Taaffe: It has almost no sexual social stigmas-- except for the taboo against intergenerational sex, which they are especially conscious of as the result of the time dilaltion of space travel.

El-Mohtar: This book is about space travel and exploration without colonization-- something we almost never see in sf.

Garrott: The book is episodic, without a plot; the protagonist is passive.

El-Mohtar: But how much of that is due to the book's being in the form of her memoirs?

Garrott: But memoirs are usually artfully crafted.

Taafffe: The book just stops. At the end, you turn the page, expecting the text to continue, and there's an ad for Despatches from the Frontiers of the Female Mind.

El-Mohtar: But the episodes gain in complexity as the book goes on. The trajectory is almost fractal.

Garrott: You get the feeling that the utopia is a result of people just finally growing up.

Taaffe: You can't tell how far into the future this is.

 A member of the audience brings up the point that in the book, humans can no longer eat animals because they can and do communicate with them.

Taaffe: In this future world, space travel solved the problems of vegetarianism-- introducing new fruits and vegetables to humans.

Garrott: This is mostly a comfort read, even though she has a lot of stuff that most people would find horrific and terrifying; but Mary isn't bothered by any of it.

Taaffe: There are mostly heterosexual relationships in the novel. But all the children Mary has are by choice. Mary worries lest she might be becoming monogamous.

The panelists discussed some of the details of Mitchison's remarkable life. (For more, I urge those interested to check out Lesley Hall's Naomi Mitchison: A Profile of Her Life and Work, which is the fifteenth volume in Aqueduct's Conversation Pieces series, and is available in both print & digital editions.)
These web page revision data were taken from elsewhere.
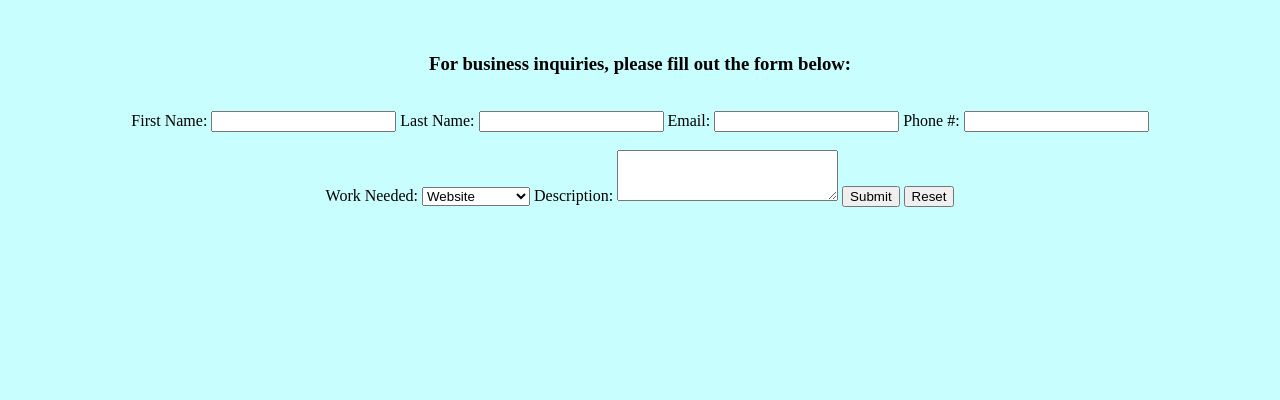
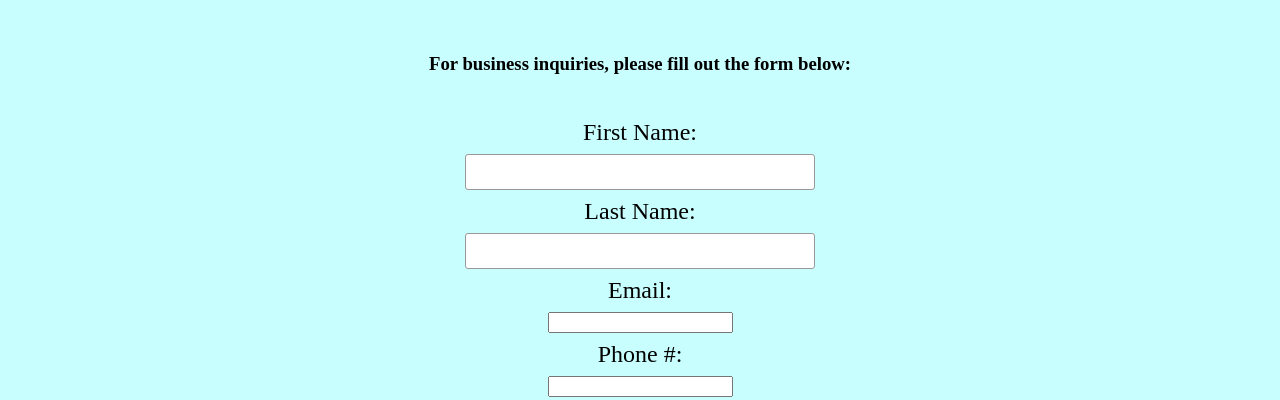
Before and after one commit to CParvi/Parvi-Designs, a plain HTML site: page business.html in a window 1280 px wide. Shown: the part 382-782 px from the top of the page. Drawn offline with Linux system fonts and the light colour scheme.

Commit message:
Update ch03.css

```diff
--- a/css/ch03.css
+++ b/css/ch03.css
@@ -129,3 +129,31 @@ nav a:hover {
   text-transform: uppercase;
   color: #060558;
   font-size: 75%;}
+
+#page {
+margin-top: 5em;
+  background-color: #6495ED;
+  margin: 10% 30%;
+  border-radius: 8px;
+}
+
+form {
+  padding: 0 60px 65px 60px;}
+
+label {
+  display: block;
+  margin: 8px 0 8px 0;
+  font-size: 24px;}
+
+input[type='text'], input[type='password'], textarea {
+
+  font-size: 24px;
+  width: 30%;
+  padding: 3px 5px;
+  border: 1px solid #999;
+  border-radius: 3px;}
+
+input[type='text']:focus, input[type='password']:focus, textarea:focus {
+  border: 1px solid #fff;
+  background-color: #fff;
+  outline: none;}
```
I want to mention just two other panels. One is the last panel I popped into-- I managed to catch only the last 20 minutes, alas (because I was delayed by a conversation I didn't care to abandon), a panel on unreliable narrators. Eileen Gunn commented that all narrators are unreliable, and that in her experience, all people are unreliable narrators. "As you get older," she said, "you realize you need to have your smart hat on when people tell you their stories." Dora Goss, reflecting on the prevalence on unreliability of narrators, said: "It's a magical trick we pull, making any narrators reliable."
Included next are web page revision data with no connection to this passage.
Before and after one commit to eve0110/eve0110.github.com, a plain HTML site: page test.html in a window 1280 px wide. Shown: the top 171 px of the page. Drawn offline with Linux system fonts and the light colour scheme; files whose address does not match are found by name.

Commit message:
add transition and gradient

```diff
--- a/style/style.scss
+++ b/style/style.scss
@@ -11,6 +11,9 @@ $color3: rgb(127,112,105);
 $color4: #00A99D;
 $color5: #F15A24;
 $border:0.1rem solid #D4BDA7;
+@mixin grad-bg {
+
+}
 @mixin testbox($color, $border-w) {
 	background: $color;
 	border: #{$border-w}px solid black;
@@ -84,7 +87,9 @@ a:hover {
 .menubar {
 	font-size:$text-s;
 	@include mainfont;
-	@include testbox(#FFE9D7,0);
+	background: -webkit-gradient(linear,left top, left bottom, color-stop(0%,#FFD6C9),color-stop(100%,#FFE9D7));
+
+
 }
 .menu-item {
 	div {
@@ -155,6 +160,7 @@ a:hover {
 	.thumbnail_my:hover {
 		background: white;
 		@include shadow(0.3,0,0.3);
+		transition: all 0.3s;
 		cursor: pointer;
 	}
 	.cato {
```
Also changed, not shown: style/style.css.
The other panel I wanted to mention was one of my own-- simply because it's on YouTube and has some interesting discussion (which I moderated): Empathy, Identity, and Stories:
Matthew Kressel, L. Timmel Duchamp (moderator), Julia Rios, Andrea Hairston, and Walt Williams appeared on the panel "Empathy, Identification, and Stories." Here's the description from the program book: "At a panel at Arisia 2013, Andrea Hairston said, 'I can only tell you a story if you're a human who can hear a story and imagine what it's like to be someone who isn't you.' Tannanarive Due added that access to stories matters: some children, for instance, can easily find books about characters like themselves, while others have to read books from outside a position of identification. Culture creates structures of identification and empathy; or, to put it another way, ways of feeling from within and ways of feeling from without. How do stories create structures of feeling, and how can writers and readers both benefit from awareness of these structures?" The link to the video is: 
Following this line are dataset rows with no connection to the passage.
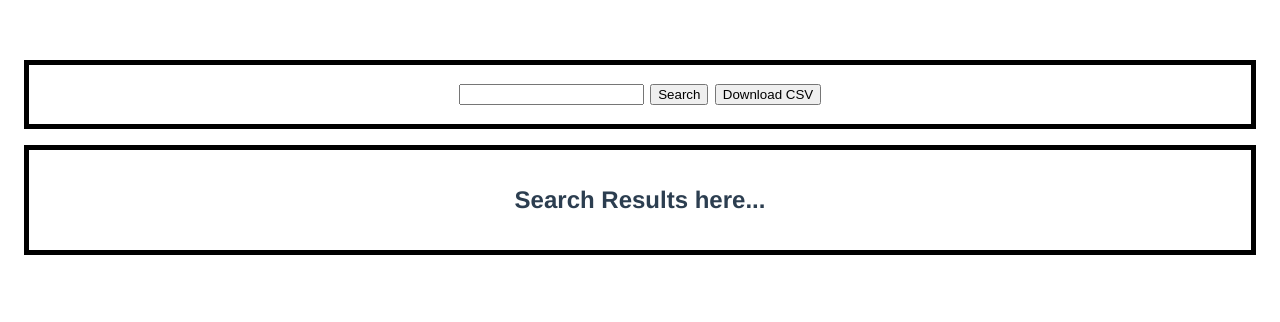
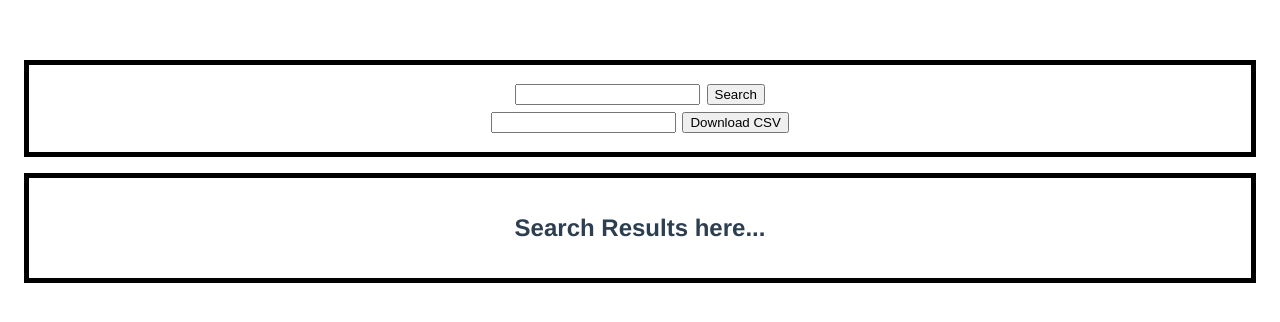
Before and after one commit to MrFootwork/node-express-last_fm_api, a Vue app in the folder client/: page / in a window 1280 px wide. Shown: the top 322 px of the page. Built offline with nearby package versions, Linux system fonts and the light colour scheme.

Commit message:
🎨 server runs and serves FE app 🍾🎊

```diff
--- a/client/package.json
+++ b/client/package.json
@@ -5,6 +5,7 @@
 	"scripts": {
 		"serve": "vue-cli-service serve",
 		"build": "vue-cli-service build",
+		"prod": "serve -s dist",
 		"lint": "vue-cli-service lint"
 	},
 	"dependencies": {
--- a/client/src/components/SearchArtistForm.vue
+++ b/client/src/components/SearchArtistForm.vue
@@ -1,13 +1,19 @@
 <template>
-  <form @submit.prevent="searchArtist">
+  <form @submit.prevent="">
 
-    <label for="artist-search">
-      <input id="artist-search" type="text" v-model="artist">
-    </label>
+    <div class="form-search-artist">
+      <label for="input-artist">
+        <input id="input-artist" type="text" v-model="artist">
+      </label>
+      <button @click="searchArtist()">Search</button>
+    </div>
 
-    <button>Search</button>
-
-    <button>Download CSV</button>
+    <div class="form-download-csv">
+      <label for=" input-filename">
+        <input id="input-filename" type="text" v-model="filename">
+      </label>
+      <button @click="downloadCSV()">Download CSV</button>
+    </div>
 
   </form>
 </template>
@@ -18,16 +24,25 @@ import { ref } from 'vue';
 const artist = ref('');
 const artists = ref([]);
 
-// const props = defineProps({
-//   label: String,
-// });
+// query in url should replace " " by "%20"
+function formatSearchText(searchText) {
+  return searchText.replace(/\s/g, '%20');
+}
 
-async function searchArtist(searchText) {
-  const data = await fetch(`/api/search?artist=${searchText.value}`);
+async function searchArtist() {
+  const searchTextFormatted = formatSearchText(artist.value);
+  console.log('formatted searchtext', searchTextFormatted);
+  const data = await fetch(`/search?artist=${searchTextFormatted}`);
   const json = await data.json();
-  console.log(json);
   artists.value = json;
+  console.log(artists);
   console.log(artists.value);
+}
+
+const filename = ref('');
+
+async function downloadCSV() {
+  alert(`Downloading CSV with name ${filename.value}...`);
 }
 </script>
 
--- a/client/vue.config.js
+++ b/client/vue.config.js
@@ -3,7 +3,7 @@ const { defineConfig } = require("@vue/cli-service");
 module.exports = defineConfig({
   devServer: {
     proxy: {
-      "^/api": {
+      "^/search": {
         target: "http://localhost:4000",
         changeOrigin: true,
       },
```
Also changed, not shown: 2 other files (tests, documents, lock files or other folders). Lines whose indentation alone changed are shown as unchanged.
This round-up only scratches the surface, of course. I don't have enough time to go into greater detail, alas. But certainly it made me, as Eileen would have, "put on my smart hat."

ETA: A video of Mikki Kendall's excellent interview of Andrea Hairston is now available, here:

1 comment:

Mark Rich said...

Nice. I became much more aware of the "authenticity" concern at this last WisCon. Cheers ...